:: Exercise materials ::

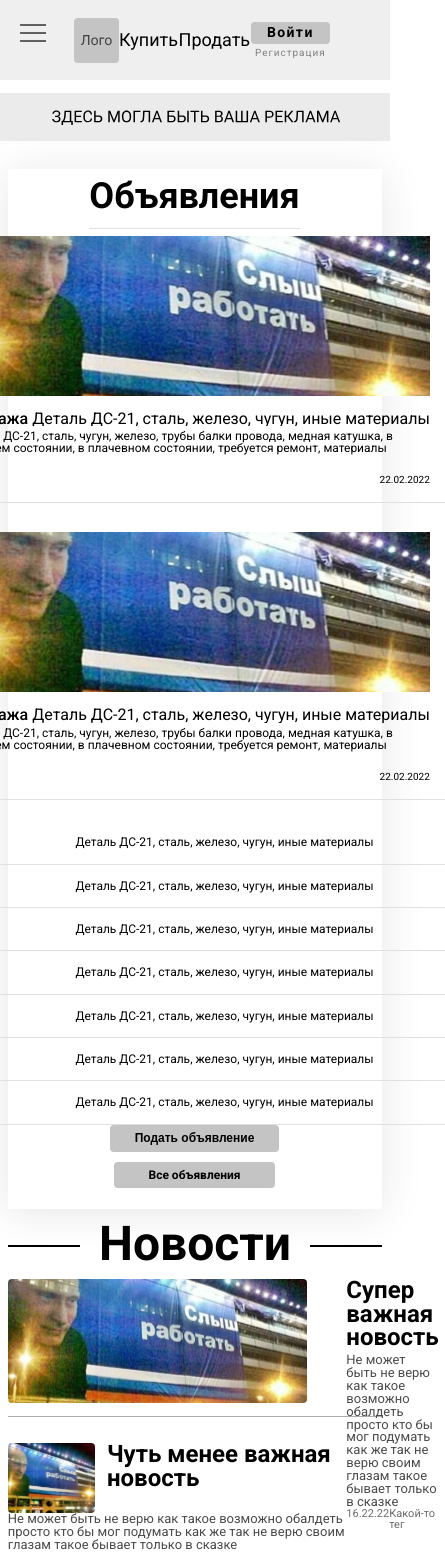
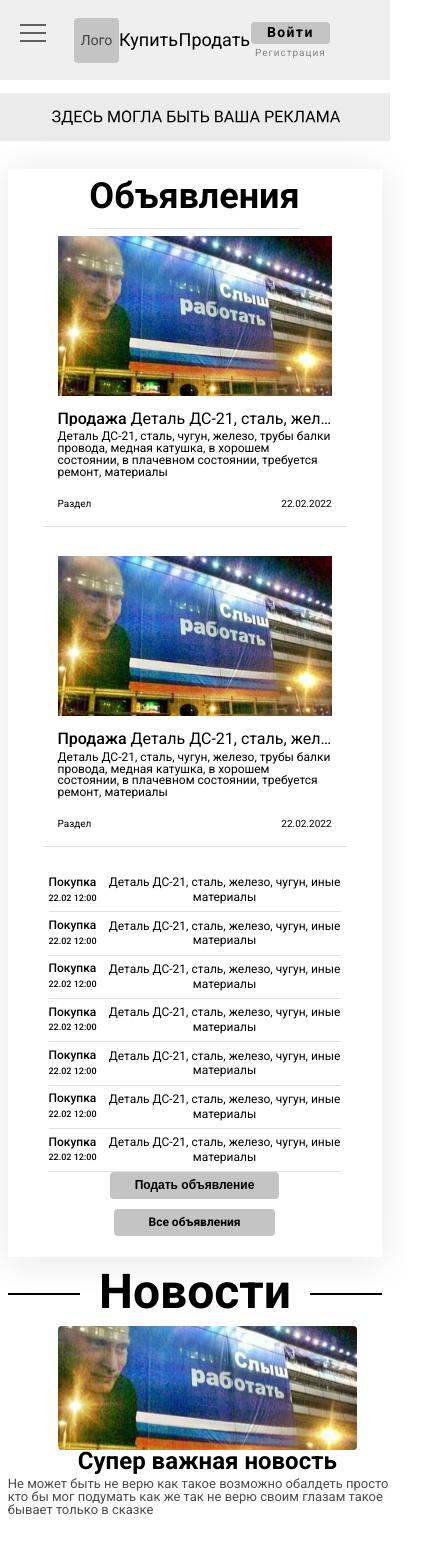
Before and after one commit to ad-Ham/NextJS-site-for-marketplace-of-metall-materials, a Next.js app: page / in a window 390 px wide. Shown: the top 1562 px of the page, 445 px wide, since content can reach past the window. Built offline with nearby package versions, Linux system fonts and the light colour scheme.

Commit message:
Адаптив главной страницы и страницы Profile

```diff
--- a/components/mainpage/MainPageImportantNews.module.scss
+++ b/components/mainpage/MainPageImportantNews.module.scss
@@ -55,3 +55,29 @@
 	line-height: 99.69%;
 	color: #6C6C6C;
 }
+
+
+@media (max-width: 1100px) {}
+
+@media (max-width: 660px) {
+	.rightside {
+		width: 400px;
+	}
+
+	.importantnews {
+		display: block;
+	}
+
+	.importantheader {
+		margin-left: 70px;
+	}
+
+	.importanttext {
+		display: block;
+		width: 400px;
+	}
+
+	.photo {
+		margin-left: 50px;
+	}
+}
--- a/components/mainpage/MainPromoPhoto.module.scss
+++ b/components/mainpage/MainPromoPhoto.module.scss
@@ -11,7 +11,7 @@
 	background-image: url("/photopromo.svg");
 	background-repeat: no-repeat;
 	background-size: cover;
-	background-position:center;
+	background-position: center;
 	margin-bottom: 15px;
 }
 
@@ -22,9 +22,9 @@
 	line-height: 99.69%;
 	color: #000;
 	white-space: nowrap;
-		overflow: hidden;
-		text-overflow: ellipsis;
-		margin-bottom: 5px;
+	overflow: hidden;
+	text-overflow: ellipsis;
+	margin-bottom: 5px;
 }
 
 .promophotoheaderb {
@@ -55,6 +55,6 @@
 
 @media (max-width: 660px) {
 	.mainpromophoto {
-		max-width: 100%;
+		max-width: 76%;
 	}
 }
--- a/components/mainpage/MainPromos.module.scss
+++ b/components/mainpage/MainPromos.module.scss
@@ -7,7 +7,7 @@
 
 }
 
-.promosHeader{
+.promosHeader {
 	font-weight: 700;
 	font-size: 36px;
 	line-height: 99.69%;
@@ -88,9 +88,14 @@
 }
 
 @media (max-width: 660px) {
+	.promos {
+		width: 73%;
+	}
+
 	.menucards {
 		flex-direction: column;
 		align-items: center;
+		width: 400px;
 	}
 
 	.buttons {
--- a/styles/Portions.module.scss
+++ b/styles/Portions.module.scss
@@ -39,3 +39,15 @@
 .portiona {
 	color: #000000;
 }
+
+@media (max-width: 1100px) {
+	.portionsMain {
+		display: none;
+	}
+}
+
+@media (max-width: 660px) {
+	.portionsMain {
+		display: none;
+	}
+}
```
Also changed, not shown: pages/index.js (+18 -19 lines), pages/profile.js (+22 -12 lines), styles/profile.module.scss (+44 -0 lines).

:::

• _Work required_
Your copy should hold all the data word for word. It should hold no pictures.

• _Response box_
Before and after one commit to ad-Ham/NextJS-site-for-marketplace-of-metall-materials, a Next.js app: page / in a window 390 px wide. Shown: the top 1562 px of the page, 445 px wide, since content can reach past the window. Built offline with nearby package versions, Linux system fonts and the light colour scheme.

Commit message:
Адаптив главной страницы и страницы Profile

```diff
--- a/components/mainpage/MainPageImportantNews.module.scss
+++ b/components/mainpage/MainPageImportantNews.module.scss
@@ -55,3 +55,29 @@
 	line-height: 99.69%;
 	color: #6C6C6C;
 }
+
+
+@media (max-width: 1100px) {}
+
+@media (max-width: 660px) {
+	.rightside {
+		width: 400px;
+	}
+
+	.importantnews {
+		display: block;
+	}
+
+	.importantheader {
+		margin-left: 70px;
+	}
+
+	.importanttext {
+		display: block;
+		width: 400px;
+	}
+
+	.photo {
+		margin-left: 50px;
+	}
+}
--- a/components/mainpage/MainPromoPhoto.module.scss
+++ b/components/mainpage/MainPromoPhoto.module.scss
@@ -11,7 +11,7 @@
 	background-image: url("/photopromo.svg");
 	background-repeat: no-repeat;
 	background-size: cover;
-	background-position:center;
+	background-position: center;
 	margin-bottom: 15px;
 }
 
@@ -22,9 +22,9 @@
 	line-height: 99.69%;
 	color: #000;
 	white-space: nowrap;
-		overflow: hidden;
-		text-overflow: ellipsis;
-		margin-bottom: 5px;
+	overflow: hidden;
+	text-overflow: ellipsis;
+	margin-bottom: 5px;
 }
 
 .promophotoheaderb {
@@ -55,6 +55,6 @@
 
 @media (max-width: 660px) {
 	.mainpromophoto {
-		max-width: 100%;
+		max-width: 76%;
 	}
 }
--- a/components/mainpage/MainPromos.module.scss
+++ b/components/mainpage/MainPromos.module.scss
@@ -7,7 +7,7 @@
 
 }
 
-.promosHeader{
+.promosHeader {
 	font-weight: 700;
 	font-size: 36px;
 	line-height: 99.69%;
@@ -88,9 +88,14 @@
 }
 
 @media (max-width: 660px) {
+	.promos {
+		width: 73%;
+	}
+
 	.menucards {
 		flex-direction: column;
 		align-items: center;
+		width: 400px;
 	}
 
 	.buttons {
--- a/styles/Portions.module.scss
+++ b/styles/Portions.module.scss
@@ -39,3 +39,15 @@
 .portiona {
 	color: #000000;
 }
+
+@media (max-width: 1100px) {
+	.portionsMain {
+		display: none;
+	}
+}
+
+@media (max-width: 660px) {
+	.portionsMain {
+		display: none;
+	}
+}
```
Also changed, not shown: pages/index.js (+18 -19 lines), pages/profile.js (+22 -12 lines), styles/profile.module.scss (+44 -0 lines).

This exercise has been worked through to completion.